The San Mateo County judge overseeing the investigation into the circumstances surrounding the publication of photos and details of a lost iPhone prototype has unsealed the related documents over objections from law enforcement.
The warrant details a meeting between Apple executives and the Rapid Enforcement Allied Computer Team investigators the day after Gizmodo published its story and photographs about the device.
Apple's counsel said that the prototype was "invaluable," and that the early release of details harmed the company as customers looking to purchase the current iPhone model might instead wait for the new version to be released.

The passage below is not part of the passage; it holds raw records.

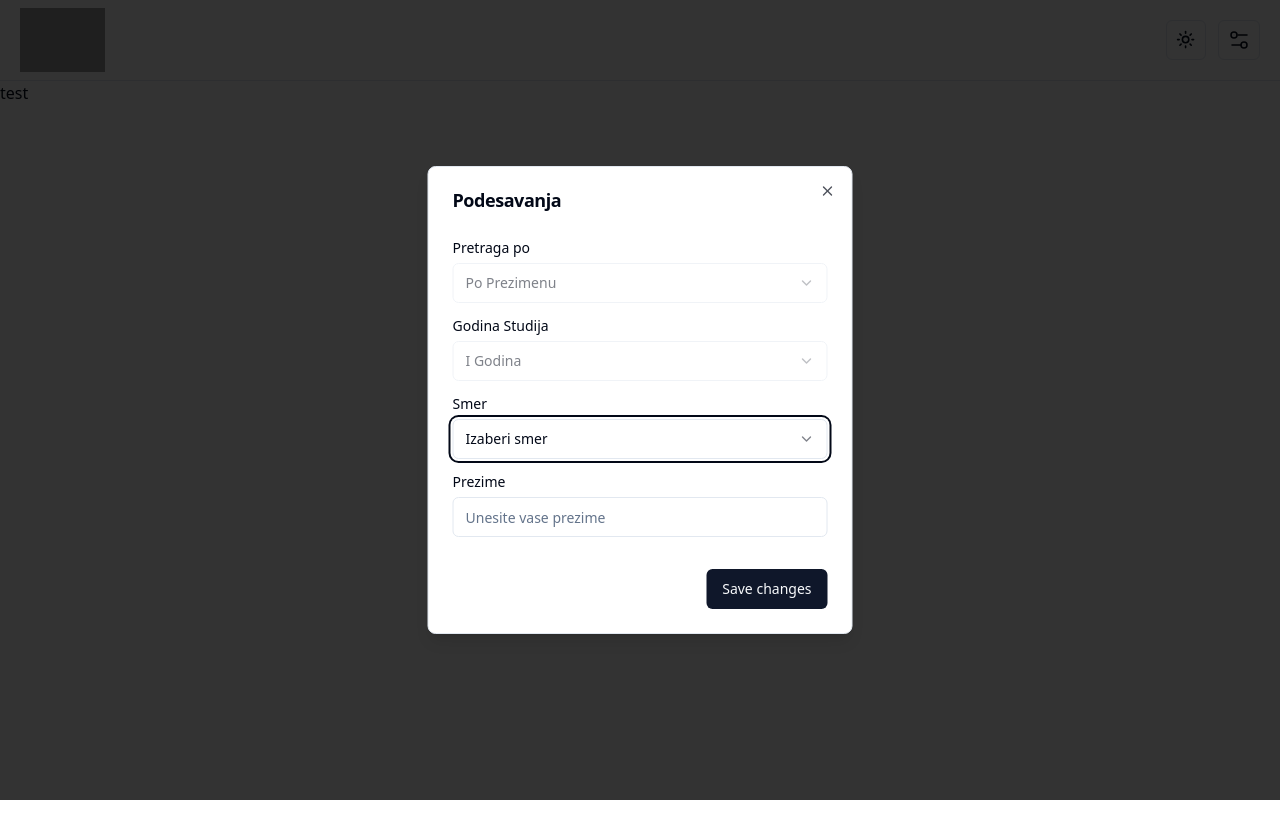
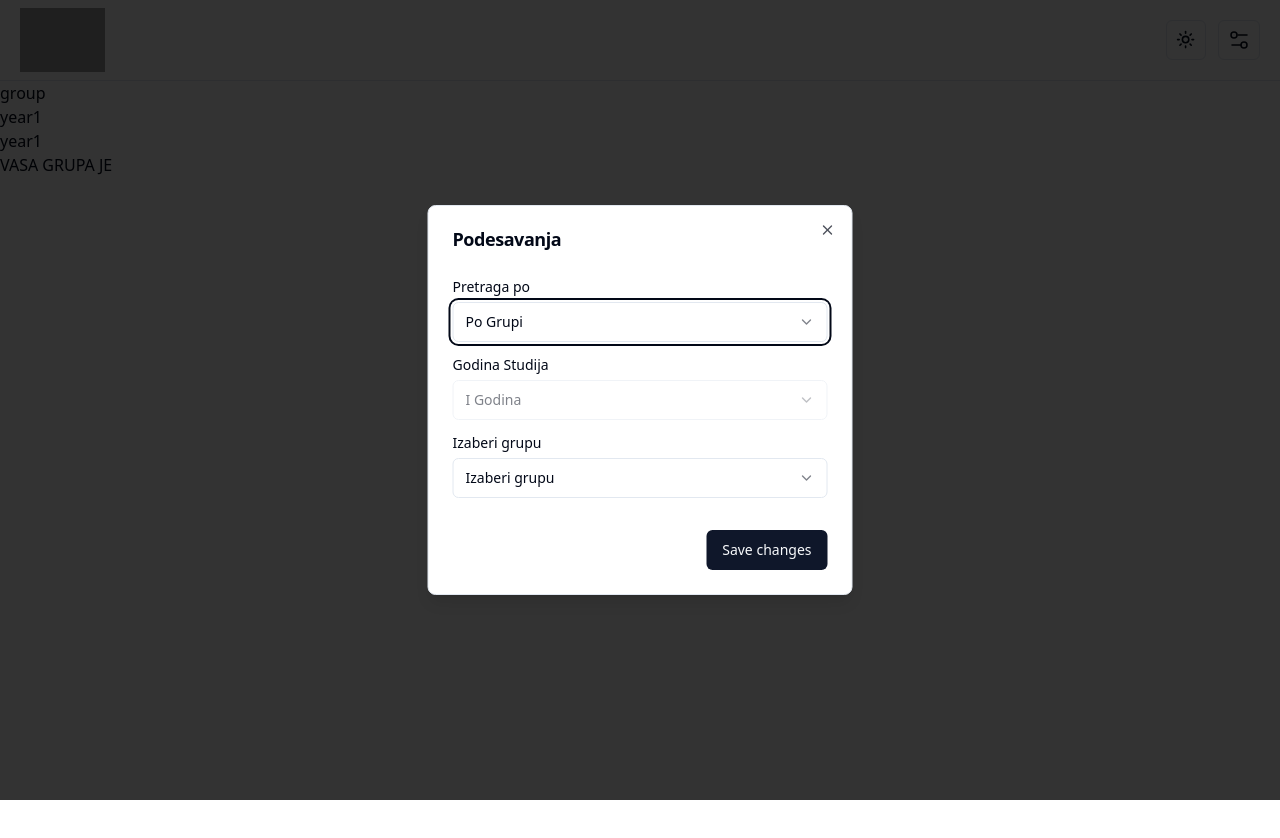
Before and after one commit to Nenad005/fon-raspored, a Next.js app: page / in a window 1280 px wide. Both pictures are taken after a click on the button 1239 px from the left and 40 px from the top of the page. Shown: the top 838 px of the page. Built offline with nearby package versions, Linux system fonts and the light colour scheme; grey boxes are pictures that could not be loaded.

Commit message:
settings finished

```diff
--- a/app/page.tsx
+++ b/app/page.tsx
@@ -1,10 +1,39 @@
 "use client"
 
+import { settingsAtom } from "@/state/settingsAtom";
+import { useAtom } from "jotai";
+import { useEffect } from "react";
+
 export default function Home() {
+  const [settings, setSettings] = useAtom(settingsAtom)
+
+  useEffect(() => {
+    let settingsData = window.localStorage.getItem('SETTINGS')
+    if (settingsData) {
+      setSettings(JSON.parse(settingsData))
+      console.log(JSON.parse(settingsData))
+    } else {
+      const settingsDict = {
+        search_by: 'group',
+        year: 'year1',
+        class: '',
+        lastName: '',
+        group_year: 'year1',
+        group: ''
+      }
+      window.localStorage.setItem('SETTINGS', JSON.stringify(settingsDict))
+      setSettings(settingsDict)
+    }
+  }, [])
 
   return (
     <div className="min-h-screen w-100vw">
-      test
+      {Object.keys(settings).map((key, index) => {
+        return <h2 key={index}>
+          {settings[key]}
+        </h2>
+      })}
+      <h1>VASA GRUPA JE {}</h1>
     </div>
   );
 }
--- a/components/settings-button.tsx
+++ b/components/settings-button.tsx
@@ -20,7 +20,8 @@ import {
   SelectValue,
 } from "@/components/ui/select"
 import { Input } from "@/components/ui/input"
-import grupe from '../data/I Godina/po_smeru.json'
+import smerovi from '../data/I Godina/po_smeru.json'
+import grupe from '../data/I Godina/po_grupi.json'
 import { useAtom } from 'jotai'
 import { settingsAtom } from '@/state/settingsAtom'
 
@@ -29,26 +30,41 @@ export default function Component() {
   const [settings, setSettings] = useAtom(settingsAtom)
   const [selectedSearchType, setSelectedSearchType] = useState('lastName')
   const [selectedYear, setSelectedYear] = useState('year1')
+  const [selectedGroupYear, setSelectedGroupYear] = useState('year1')
+  const [selectedGroup, setSelectedGroup] = useState('')
   const [selectedClass, setSelectedClass] = useState('')
   const [lastName, setLastName] = useState('')
   // const []
 
   const handleSaveChanges = () => {
-    console.log('Changes saved')
+    const settingsDict = {
+      search_by: selectedSearchType,
+      year: selectedYear,
+      class: selectedClass,
+      lastName: lastName,
+      group_year: selectedGroupYear,
+      group: selectedGroup,
+    }
+    window.localStorage.setItem('SETTINGS', JSON.stringify(settingsDict))
+    setSettings(settingsDict)
     setIsOpen(false)
   }
 
   useEffect(() => {
-    setSettings({
-      search_by: selectedSearchType,
-      year: selectedYear,
-      class: selectedClass,
-      lastName: lastName
-    })
   }, [selectedSearchType, selectedYear, selectedClass, lastName])
 
   return (
-    <Dialog open={isOpen} onOpenChange={setIsOpen}>
+    <Dialog open={isOpen} onOpenChange={(open) => {
+      if (open) {
+        setSelectedSearchType(settings["search_by"])
+        setSelectedYear(settings["year"])
+        setSelectedClass(settings["class"])
+        setLastName(settings["lastName"])
+        setSelectedGroupYear(settings["group_year"])
+        setSelectedGroup(settings["group"])
+      }
+      setIsOpen(open)
+    }}>
       <DialogTrigger asChild>
         <Button variant="outline" className='px-2'>
           <Settings2 strokeWidth={1.5}/>
@@ -61,7 +77,7 @@ export default function Component() {
         <div className="grid gap-4 py-4">
           <div className="grid gap-2">
             <Label htmlFor="selection-type">Pretraga po</Label>
-            <Select value={selectedSearchType} onValueChange={setSelectedSearchType} disabled={true}>
+            <Select value={selectedSearchType} onValueChange={setSelectedSearchType} disabled={false}>
               <SelectTrigger id="selection-type">
                 <SelectValue placeholder="Izaberi tip" />
               </SelectTrigger>
@@ -73,18 +89,38 @@ export default function Component() {
           </div>
 
           {selectedSearchType === 'group' ? (
-            <div className="grid gap-2">
-              <Label htmlFor="group-select">Izaberi grupu</Label>
-              <Select>
-                <SelectTrigger id="group-select">
-                  <SelectValue placeholder="Izavberi grupu" />
-                </SelectTrigger>
-                <SelectContent>
-                  <SelectItem value="group1">A1</SelectItem>
-                  <SelectItem value="group2">A2</SelectItem>
-                  <SelectItem value="group3">A3</SelectItem>
-                </SelectContent>
-              </Select>
+            <div className="grid gap-4">
+              <div className="grid gap-2">
+                <Label htmlFor="group-year-select">Godina Studija</Label>
+                <Select value={selectedGroupYear} onValueChange={(value) => {
+                    setSelectedGroup('')
+                    setSelectedGroupYear(value)
+                  }} disabled={true}>
+                  <SelectTrigger id="group-year-select">
+                    <SelectValue placeholder="Izaberi godinu" />
+                  </SelectTrigger>
+                  <SelectContent>
+                    <SelectItem value="year1">I Godina</SelectItem>
+                    <SelectItem value="year2">II Godina</SelectItem>
+                    <SelectItem value="year3">III Godina</SelectItem>
+                    <SelectItem value="year4">IV Godina</SelectItem>
+                  </SelectContent>
+                </Select>
+              </div>
+              <div className='grid gap-2'>
+                <Label htmlFor="group-select">Izaberi grupu</Label>
+                <Select value={selectedGroup} onValueChange={setSelectedGroup}
+                        disabled={selectedGroupYear == '' ? true : false}>
+                  <SelectTrigger id="group-select">
+                    <SelectValue placeholder="Izaberi grupu" />
+                  </SelectTrigger>
+                  <SelectContent>
+                    {Object.keys(grupe).sort().map((grupa) => {
+                      return <SelectItem value={grupa}>{grupa}</SelectItem>
+                    })}
+                  </SelectContent>
+                </Select>
+              </div>
             </div>
           ) : (
             <div className="grid gap-4">
@@ -107,13 +143,13 @@ export default function Component() {
               </div>
               <div className="grid gap-2">
                 <Label htmlFor="class-select">Smer</Label>
-                <Select value={selectedClass} onValueChange={setSelectedClass}>
+                <Select value={selectedClass} onValueChange={setSelectedClass} disabled={selectedYear == '' ? true : false}>
                   <SelectTrigger id="class-select">
                     <SelectValue placeholder="Izaberi smer" />
                   </SelectTrigger>
                   <SelectContent>
-                    {Object.keys(grupe).map((smer) => {
-                      return <SelectItem value={smer}>{smer}</SelectItem>
+                    {Object.keys(smerovi).map((smer, index) => {
+                      return <SelectItem value={smer} key={index}>{smer}</SelectItem>
                     })}
                   </SelectContent>
                 </Select>
```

The documents also name Katherine Martinson as the witness that initially tipped off police that the device was found in a Redwood City bar by Brian Hogan. Hogan had reportedly tried to hide computers and other digital devices by giving them to friend John Warner.
The reasons given for searching Gizmodo reporter Jason Chen's home and seizing computer and photography equipment was to collect potential evidence in the form of communications with Hogan.
Hogan was accused of the phone's theft and sale, while Chen was accused of vandalism for taking the phone apart along with receipt of stolen property and dissemination of trade secrets. Neither has been formally charged yet.
The documents were released after a request by news organizations, as the search and seizure of Chen's home and computers could be illegal under laws protecting journalists. Investigators say that they have not examined the devices pending a decision from the judge.
Included are copies of emails that Gizmodo Editor Brian Lam sent in response to requests from Apple CEO Steve Jobs to return the phone, which Chen did as soon as the company confirmed it was, in fact, their device.
In a strange twist, it seems that documents relating to the investigation of Hogan were released, even though the request was made for the documents relating to Chen. In Hogan's own words, which Martinson reports that he said in regards to the fate of the Apple engineer who lost the phoen, "Sucks for him."
Jackson West recommends that second link to the PDF of the documents, as its definitely an interesting read. Full disclosure: he used to work for Gizmodo publisher Gawker Media.